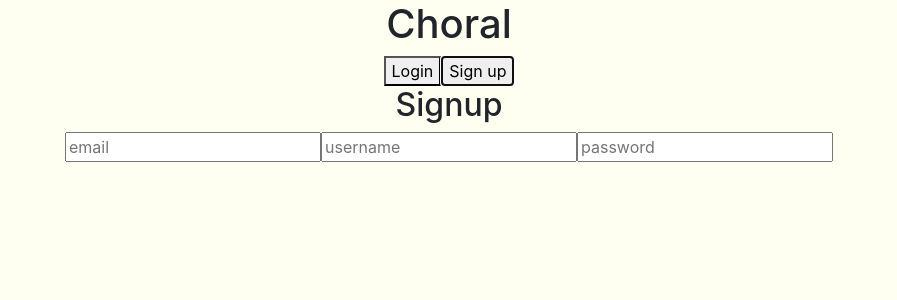
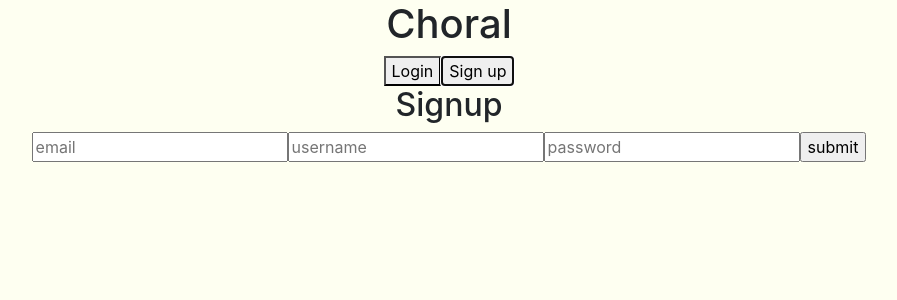
Before and after one commit to PeterFiorentino/Choral, a React (Create React App) app in the folder frontend/: page /landing in a window 1280 px wide. Both pictures are taken after a click on the button "Sign up". Shown: the top 300 px of the page, without its empty margins (191-1088 px from the left). Built offline with nearby package versions, Linux system fonts and the light colour scheme.

Commit message:
changed app to stateful and set up login user function

```diff
--- a/frontend/src/App.js
+++ b/frontend/src/App.js
@@ -1,4 +1,4 @@
-import React from 'react';
+import React, {Component} from 'react';
 import {Route, Switch} from 'react-router-dom'
 import LandingPage from './Components/Landing/LandingPage'
 import ProfilePage from './Components/Profile/ProfilePage'
@@ -8,14 +8,27 @@ import Session from './Components/Session/Session'
 import AddSession from './Components/AddSession/AddSession'
 import './App.css';
 
-function App() {
+class App extends Component {
+  state = {
+    user: null,
+    isUserLoggedIn: false
+  }
+
+  setUser = () => {
+    this.setState({
+      // user: user,
+      isUserLoggedIn: true
+    })
+  }
+  render(){
+
     return (
       <div className="App">
         <div className= "nav">
         </div>
         <div>
           <Switch>
-          <Route exact path = "/landing" component= {LandingPage}/>
+            <Route exact path = "/landing" render= {() => <LandingPage setUser={this.setUser}/>} />
             <Route path = "/profile" render = {() => <ProfilePage /> } />
             <Route path = "/collaborators" render = {() => <Collaborators />} />
             <Route path = "/feed" render = {() => <FeedContainer />} />
@@ -27,5 +40,5 @@ function App() {
       </div>
     );
   }
-
+}
 export default App;
--- a/frontend/src/Components/Landing/LandingPage.jsx
+++ b/frontend/src/Components/Landing/LandingPage.jsx
@@ -5,8 +5,8 @@ import axios from 'axios'
 import './LandingPage.css';
 
 class LandingPage extends Component {
-    constructor(){
-        super()
+    constructor(props){
+        super(props)
         this.state = {
             login: false,
             signup: false,
@@ -25,15 +25,23 @@ class LandingPage extends Component {
         })
         console.log(inputValue)
    }
-   loginUser = () => {
-        console.log('Logging in user')
+   loginUser = async () => {
+    const {username, password} = this.state
+    console.log('Logging in user')
+       try{
+        const response = await axios.post('http://localhost:3001/auth/login',{username: username, password: password})
+        console.log('res =>', response)
+       }catch(error){
+            console.log('err =>', error)
+       }
+        // this.props.setUser(user)
    }
    signupUser = () => {
         console.log('Signing up user')
    }
     gatherAllUsers = async () => {
         try{
-            let response = await axios.get('http://localhost:3001/users')
+            let response = await axios.get('http://localhost:3001/api/users')
             console.log(response.data.payload)
             return response.data.payload
         }catch(error){
--- a/frontend/src/Components/Landing/LoginForm.jsx
+++ b/frontend/src/Components/Landing/LoginForm.jsx
@@ -12,10 +12,10 @@ const LoginForm = (props) => {
         props.loginUser()
 
     }
-    const test = () =>{
-        console.log(props)
-    }
-    test()
+    // const test = () =>{
+    //     console.log(props)
+    // }
+    // test()
     return (
         <>
         <div>
--- a/frontend/src/Components/Landing/SignupForm.jsx
+++ b/frontend/src/Components/Landing/SignupForm.jsx
@@ -16,7 +16,7 @@ const SignupForm = (props) => {
         <>
         <div>
             <h2>Signup</h2>
-            <form onSubmit={props.handleSubmit}>
+            <form onSubmit={handleSubmit}>
                 <input
                     type='text'
                     name='email'
@@ -38,6 +38,10 @@ const SignupForm = (props) => {
                     placeholder='password'
                     onChange={props.handleChange}
                 />
+                <input
+                    type='submit'
+                    value='submit'
+                />
             </form>
         </div>
         </>
```
Lines whose indentation alone changed are shown as unchanged.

Work to complete
Could the lines above be copied out exactly, with no image carried over?

Output for this exercise
Before and after one commit to PeterFiorentino/Choral, a React (Create React App) app in the folder frontend/: page /landing in a window 1280 px wide. Both pictures are taken after a click on the button "Sign up". Shown: the top 300 px of the page, without its empty margins (191-1088 px from the left). Built offline with nearby package versions, Linux system fonts and the light colour scheme.

Commit message:
changed app to stateful and set up login user function

```diff
--- a/frontend/src/App.js
+++ b/frontend/src/App.js
@@ -1,4 +1,4 @@
-import React from 'react';
+import React, {Component} from 'react';
 import {Route, Switch} from 'react-router-dom'
 import LandingPage from './Components/Landing/LandingPage'
 import ProfilePage from './Components/Profile/ProfilePage'
@@ -8,14 +8,27 @@ import Session from './Components/Session/Session'
 import AddSession from './Components/AddSession/AddSession'
 import './App.css';
 
-function App() {
+class App extends Component {
+  state = {
+    user: null,
+    isUserLoggedIn: false
+  }
+
+  setUser = () => {
+    this.setState({
+      // user: user,
+      isUserLoggedIn: true
+    })
+  }
+  render(){
+
     return (
       <div className="App">
         <div className= "nav">
         </div>
         <div>
           <Switch>
-          <Route exact path = "/landing" component= {LandingPage}/>
+            <Route exact path = "/landing" render= {() => <LandingPage setUser={this.setUser}/>} />
             <Route path = "/profile" render = {() => <ProfilePage /> } />
             <Route path = "/collaborators" render = {() => <Collaborators />} />
             <Route path = "/feed" render = {() => <FeedContainer />} />
@@ -27,5 +40,5 @@ function App() {
       </div>
     );
   }
-
+}
 export default App;
--- a/frontend/src/Components/Landing/LandingPage.jsx
+++ b/frontend/src/Components/Landing/LandingPage.jsx
@@ -5,8 +5,8 @@ import axios from 'axios'
 import './LandingPage.css';
 
 class LandingPage extends Component {
-    constructor(){
-        super()
+    constructor(props){
+        super(props)
         this.state = {
             login: false,
             signup: false,
@@ -25,15 +25,23 @@ class LandingPage extends Component {
         })
         console.log(inputValue)
    }
-   loginUser = () => {
-        console.log('Logging in user')
+   loginUser = async () => {
+    const {username, password} = this.state
+    console.log('Logging in user')
+       try{
+        const response = await axios.post('http://localhost:3001/auth/login',{username: username, password: password})
+        console.log('res =>', response)
+       }catch(error){
+            console.log('err =>', error)
+       }
+        // this.props.setUser(user)
    }
    signupUser = () => {
         console.log('Signing up user')
    }
     gatherAllUsers = async () => {
         try{
-            let response = await axios.get('http://localhost:3001/users')
+            let response = await axios.get('http://localhost:3001/api/users')
             console.log(response.data.payload)
             return response.data.payload
         }catch(error){
--- a/frontend/src/Components/Landing/LoginForm.jsx
+++ b/frontend/src/Components/Landing/LoginForm.jsx
@@ -12,10 +12,10 @@ const LoginForm = (props) => {
         props.loginUser()
 
     }
-    const test = () =>{
-        console.log(props)
-    }
-    test()
+    // const test = () =>{
+    //     console.log(props)
+    // }
+    // test()
     return (
         <>
         <div>
--- a/frontend/src/Components/Landing/SignupForm.jsx
+++ b/frontend/src/Components/Landing/SignupForm.jsx
@@ -16,7 +16,7 @@ const SignupForm = (props) => {
         <>
         <div>
             <h2>Signup</h2>
-            <form onSubmit={props.handleSubmit}>
+            <form onSubmit={handleSubmit}>
                 <input
                     type='text'
                     name='email'
@@ -38,6 +38,10 @@ const SignupForm = (props) => {
                     placeholder='password'
                     onChange={props.handleChange}
                 />
+                <input
+                    type='submit'
+                    value='submit'
+                />
             </form>
         </div>
         </>
```
Lines whose indentation alone changed are shown as unchanged.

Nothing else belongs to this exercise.